WASHINGTON — Bowing to privacy concerns, the Obama administration reversed itself Friday, scaling back the release of consumers’ personal information from the government’s health insurance website to private companies with a commercial interest in the data.

The administration made the changes to HealthCare.gov after The Associated Press reported this week that the website was quietly sending consumers’ personal data to companies that specialize in advertising and analyzing Internet data for performance and marketing.

The personal details included age, income, ZIP code, tobacco use and whether a woman is pregnant.

That prompted lawmakers to demand an explanation, while privacy advocates called on the administration to make changes.

Analysis of the website Friday by the AP showed that the administration had made changes to reduce the outbound flow of personal information. Before that, the website was explicitly sending personal data to third-party sites.

The site is used by millions to sign up for coverage under the health care law, or to merely browse for insurance plans in their communities.

The changes were confirmed by Cooper Quintin, a staff technologist with the Electronic Frontier Foundation, a civil liberties group. Quintin called it “a great first step.”

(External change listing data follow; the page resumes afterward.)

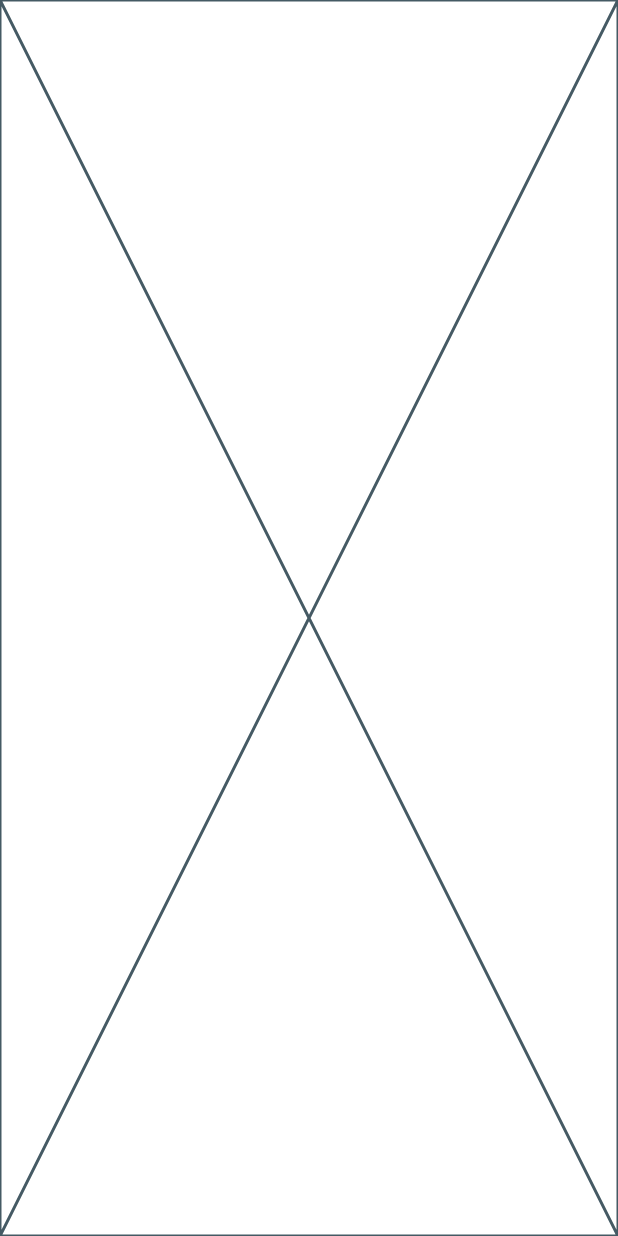
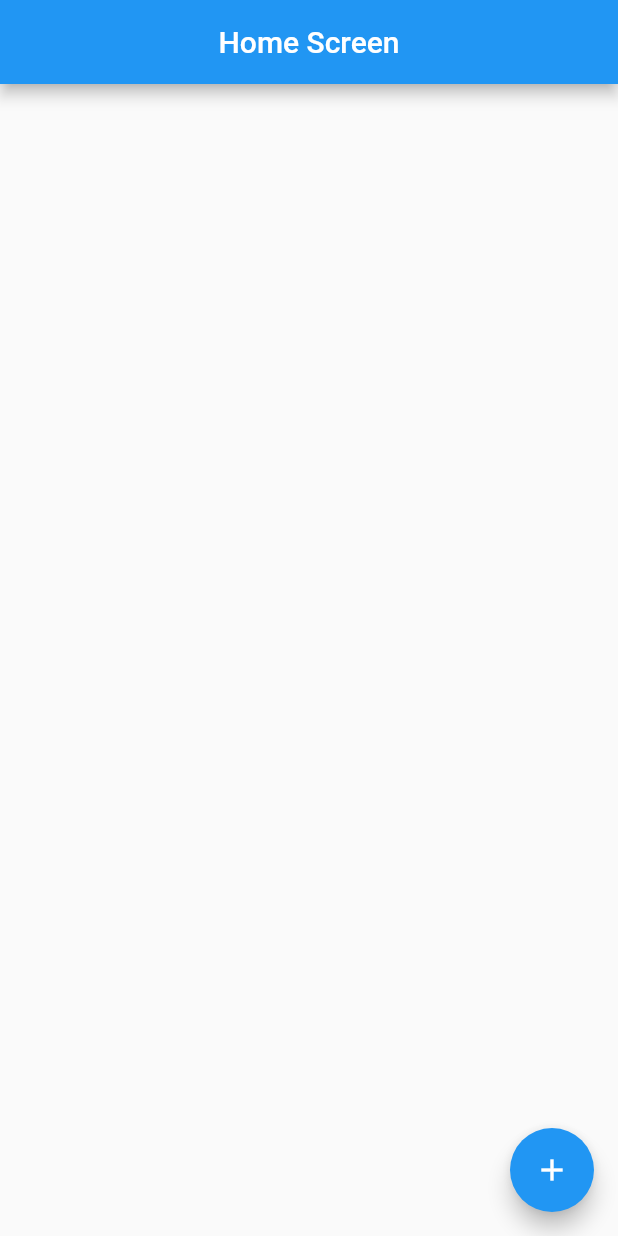
Before and after one commit to AbuBakar044/my_partners, a Flutter app: the screen it shows after launch, on a phone screen of 412 x 824 dp. Run offline on Flutter 3.47's test engine with Material 2 defaults, Android fonts, the phone set to English and light mode, and no system bars; our stand-ins replace get.

Commit message:
Added Home Screen and Controller
Added Home Screen and Controller

```diff
--- a/lib/controllers/home_controller.dart
+++ b/lib/controllers/home_controller.dart
@@ -0,0 +1,10 @@
+import 'package:get/get.dart';
+import 'package:my_partners/views/screens/add_friends_screen.dart';
+
+class HomeController extends GetxController {
+  void goToAddFriendScreen() {
+    Get.to(
+      () => AddFriendsScreen(),
+    );
+  }
+}
--- a/lib/controllers/splash_controller.dart
+++ b/lib/controllers/splash_controller.dart
@@ -5,7 +5,7 @@ class SplashController extends GetxController {
   @override
   void onInit() {
     Future.delayed(const Duration(seconds: 4), () {
-      Get.to(() => const HomeScreen(),);
+      Get.off(() => const HomeScreen(),);
     });
     super.onInit();
   }
--- a/lib/main.dart
+++ b/lib/main.dart
@@ -1,5 +1,6 @@
 import 'package:flutter/material.dart';
 import 'package:my_partners/views/screens/splash_screen.dart';
+import 'package:get/get.dart';
 
 void main() {
   runApp(const MyApp());
@@ -11,7 +12,7 @@ class MyApp extends StatelessWidget {
   // This widget is the root of your application.
   @override
   Widget build(BuildContext context) {
-    return MaterialApp(
+    return GetMaterialApp(
       title: 'Flutter Demo',
       theme: ThemeData(
 
--- /dev/null
+++ b/lib/utils/colors.dart
@@ -0,0 +1,4 @@
+import 'package:flutter/material.dart';
+
+const Color kWhiteColor = Colors.white;
+const Color kBlackColor = Colors.black;
--- a/lib/views/screens/home_screen.dart
+++ b/lib/views/screens/home_screen.dart
@@ -1,5 +1,9 @@
+import 'package:flutter/material.dart';
 import 'package:flutter/src/widgets/framework.dart';
 import 'package:flutter/src/widgets/placeholder.dart';
+import 'package:get/get.dart';
+import 'package:my_partners/controllers/home_controller.dart';
+import '../../utils/colors.dart';
 
 class HomeScreen extends StatefulWidget {
   const HomeScreen({super.key});
@@ -11,6 +15,26 @@ class HomeScreen extends StatefulWidget {
 class _HomeScreenState extends State<HomeScreen> {
   @override
   Widget build(BuildContext context) {
-    return const Placeholder();
+    final homeCtrl = Get.put<HomeController>(HomeController());
+    return Scaffold(
+      appBar: AppBar(
+        title: const Text(
+          'Home Screen',
+          style: TextStyle(
+            color: kWhiteColor,
+          ),
+        ),
+        centerTitle: true,
+      ),
+      //floatingActionButtonLocation: FloatingActionButtonLocation.startTop,
+      floatingActionButton: FloatingActionButton(
+        onPressed: () {
+          homeCtrl.goToAddFriendScreen();
+        },
+        child: const Icon(
+          Icons.add,
+        ),
+      ),
+    );
   }
 }
```
Also changed, not shown: lib/views/screens/add_friends_screen.dart (added, +16 -0 lines).
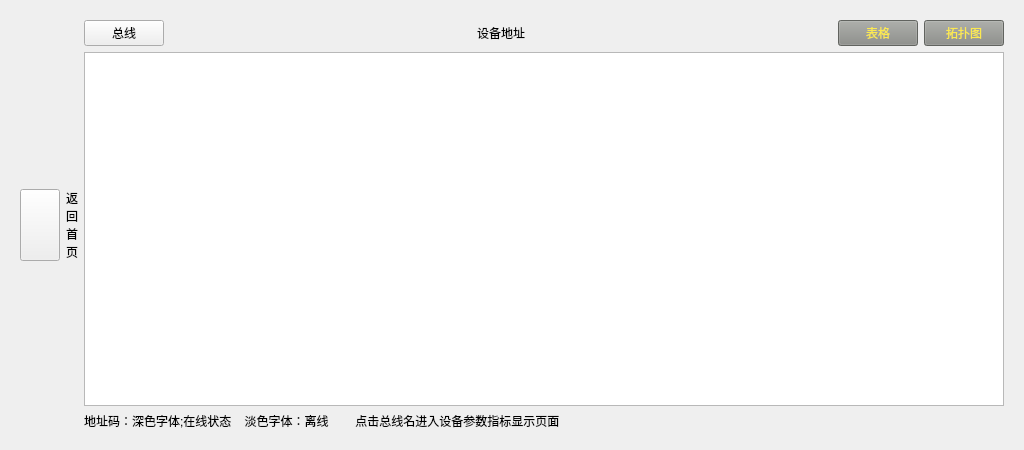
The window that View/date2view.ui (Sgr-H/gzj5th) describes before a commit, drawn with Qt 5.
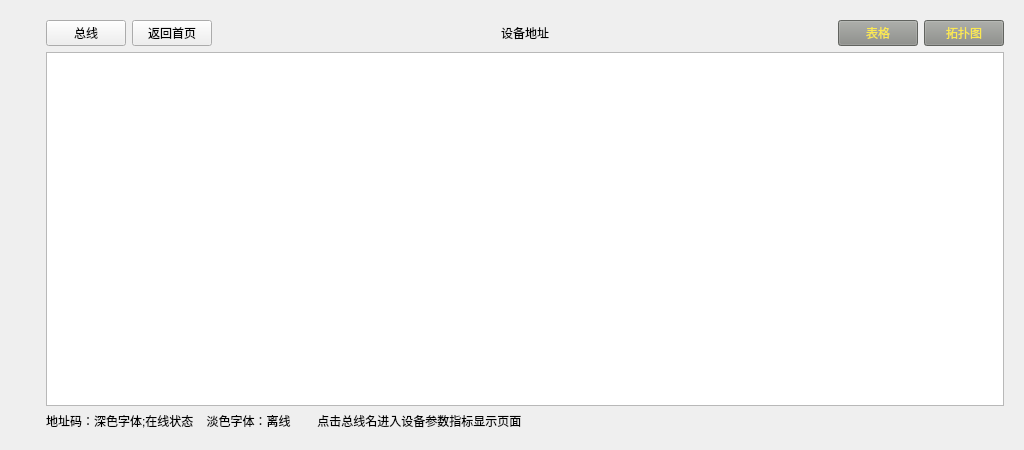
The same window after the commit.

```diff
--- a/View/date2view.ui
+++ b/View/date2view.ui
@@ -34,26 +34,10 @@
         </item>
         <item>
          <layout class="QHBoxLayout" name="horizontalLayout_2">
-          <item>
-           <widget class="QPushButton" name="pushButton">
-            <property name="sizePolicy">
-             <sizepolicy hsizetype="Minimum" vsizetype="Minimum">
-              <horstretch>0</horstretch>
-              <verstretch>0</verstretch>
-             </sizepolicy>
-            </property>
-            <property name="text">
-             <string/>
-            </property>
-           </widget>
-          </item>
           <item>
            <widget class="QLabel" name="label">
             <property name="text">
-             <string>返
-回
-首
-页</string>
+             <string/>
             </property>
            </widget>
           </item>
@@ -85,6 +69,19 @@
             </property>
            </widget>
           </item>
+          <item>
+           <widget class="QPushButton" name="pushButton">
+            <property name="sizePolicy">
+             <sizepolicy hsizetype="Minimum" vsizetype="Minimum">
+              <horstretch>0</horstretch>
+              <verstretch>0</verstretch>
+             </sizepolicy>
+            </property>
+            <property name="text">
+             <string>返回首页</string>
+            </property>
+           </widget>
+          </item>
           <item>
            <spacer name="horizontalSpacer">
             <property name="orientation">
```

An administration spokesman did not respond to a request for comment on Friday.